My reunion was amazing, but it left me in a bit of an early midlife crisis. Somewhere along the way, I’d lost the happy, energetic, enthusiastic, idealistic kid I had been, and I was determined to find him again. To find him, I had to know how I lost him.
Not one big thing. No deal with the devil. Just a lot of small missteps. Little things, poorly handled, over time. I didn’t change so much as I eroded. As I’ve tried to deconstruct my path, where I went wrong, I’ve learned a few things. Some rights reserved by Grand Canyon NPS
Designing digital things spoiled me. Digital is predictable. When I tell pixels to change, they change. They obey. People are trickier. Messier. Ultimately, better. But I think my frustration started to consume me when I had unrealistic expectations about how quickly I could bring about positive change in the organizations I worked for.
That means more than they have a different take on things. It means that they have different information, different points of reference. Their view may be more complete than yours.
It’s too easy to start a debate focused on what you need to accomplish and end on what exact tactics to employ to accomplish it. If you’re not careful, you’ll miss the tipping point where people recognize that the what is the right thing. At that point, you need to back off. You’ve won the day. Let them own the how--they’ll feel more a part of the change, and it’s one more thing you don’t have to worry about.
Focus on the journey you have to make, not how hard it’s been to get to where you are. History can become a millstone, so keep short accounts. Let bygones be bygones, and approach each new day as a new challenge. It’s useful to ask “how do we get from here to there.” Asking “how do we get from where we used to be to there” is useless, because you’re not there. You’re not even likely on the path you thought you’d take from there. So start over. How do we get from where we are to where we want to go? From who we are to who we want to be?

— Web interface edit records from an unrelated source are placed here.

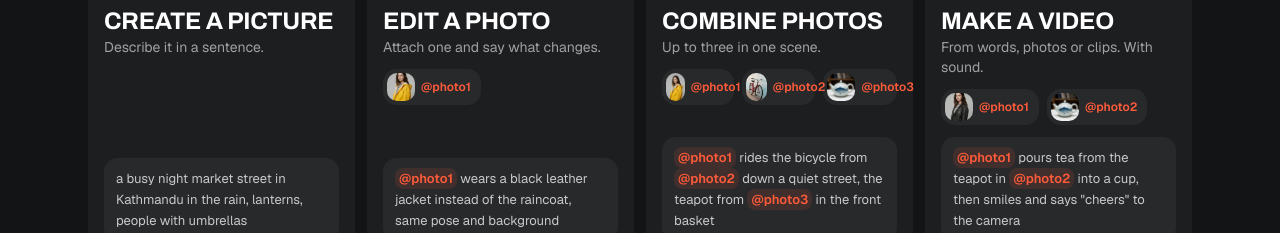
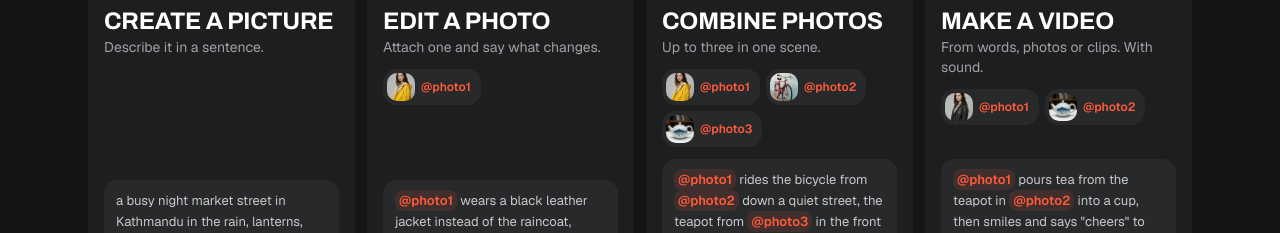
Before and after one commit to sm079/unnoodle, a Next.js app in the folder apps/web/: page / in a window 1280 px wide. Shown: the part 1362-1595 px from the top of the page. Built offline with nearby package versions, Linux system fonts and the light colour scheme.

Commit message:
fix(web): wrap the attachment chips on landing feature cards
Three chips are wider than a feature card, so Combine photos ran its
@photo3 chip past the card's edge. The row now wraps.

```diff
--- a/apps/web/src/components/landing/landing.tsx
+++ b/apps/web/src/components/landing/landing.tsx
@@ -173,7 +173,7 @@ type Input = { src: string; handle: string; alt: string };
 
 function Inputs({ items }: { items: Input[] }) {
   return (
-    <ul className="flex gap-2" aria-label="Attached">
+    <ul className="flex flex-wrap gap-1.5" aria-label="Attached">
       {items.map(item => (
         <li key={item.handle} className="flex items-center gap-1.5 rounded-xl bg-white/[0.05] py-1 pr-2.5 pl-1">
           <Image src={item.src} alt={item.alt} width={64} height={64} className="size-7 rounded-lg object-cover" />
```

Pushing for change inevitably means you’re irritating someone. If you focus on bringing about change so completely that you’re not showing your value in other ways, you become extremely vulnerable. You have to keep being awesome. Being awesome earns social capital, and you have to spend a lot of that to bring about change.
As frustration builds, you’ll need a place to vent it. Don’t do it at work. Don’t do it after work over beers with people from work. Don’t do it with anyone who is connected to the situation. Chances are they have their own steam to blow off, and if you’re comfortable venting to them, they probably see things the way you do. That’s a recipe for an echo chamber that will do nothing but amplify the emotions of the situation. Find someone outside the situation who you trust enough to call you on your bull. A friend, a mentor, a therapist. Whatever works for you.

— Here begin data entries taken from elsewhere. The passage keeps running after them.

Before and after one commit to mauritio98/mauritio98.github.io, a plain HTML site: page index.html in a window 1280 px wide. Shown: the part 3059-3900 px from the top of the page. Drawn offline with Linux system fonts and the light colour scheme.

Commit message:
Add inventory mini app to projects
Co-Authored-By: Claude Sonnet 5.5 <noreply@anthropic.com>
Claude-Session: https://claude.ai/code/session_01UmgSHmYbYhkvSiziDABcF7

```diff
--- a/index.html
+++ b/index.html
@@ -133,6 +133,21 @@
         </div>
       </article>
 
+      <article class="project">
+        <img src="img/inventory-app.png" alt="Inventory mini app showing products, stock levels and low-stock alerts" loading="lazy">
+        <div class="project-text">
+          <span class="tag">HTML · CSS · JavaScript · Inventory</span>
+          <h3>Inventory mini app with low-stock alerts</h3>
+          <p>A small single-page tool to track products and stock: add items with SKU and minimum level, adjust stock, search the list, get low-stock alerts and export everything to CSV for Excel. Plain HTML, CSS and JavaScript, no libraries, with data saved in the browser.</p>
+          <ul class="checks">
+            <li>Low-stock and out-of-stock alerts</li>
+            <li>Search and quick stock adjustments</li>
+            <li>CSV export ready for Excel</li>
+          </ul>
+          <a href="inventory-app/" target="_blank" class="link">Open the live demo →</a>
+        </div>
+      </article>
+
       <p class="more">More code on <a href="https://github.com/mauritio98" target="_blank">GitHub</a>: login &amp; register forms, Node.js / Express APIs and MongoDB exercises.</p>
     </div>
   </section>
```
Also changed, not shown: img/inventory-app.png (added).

Revolutions are loud, painful, violent... and they seldom work. Don’t try to make the jump in one step -- in part because it costs too much to do so, but also because you can’t actually get there anyway. In an organic system, healthy change is iterative. Evolution. Keep raising the bar on yourself as you seek better and better approximations, but don’t let perfect be the enemy of good.
If you fight against the very essence of the company, then you’re the disease -- you’re the cancer. Push to challenge a company to rise to its own ideals, but unless you’re the CEO, don’t try to rewrite those ideals. Recognize a bad fit and exit gracefully.
Nothing is more valuable than your happiness. And if you want to change the world, there’s no better way to do it than by refusing to let it wear you down and steal your joy. In the end, it doesn’t matter how awesome you are as a professional if you suck at being a decent human being.
Changing the world (without losing your sh*t)
(without losing your sh*t)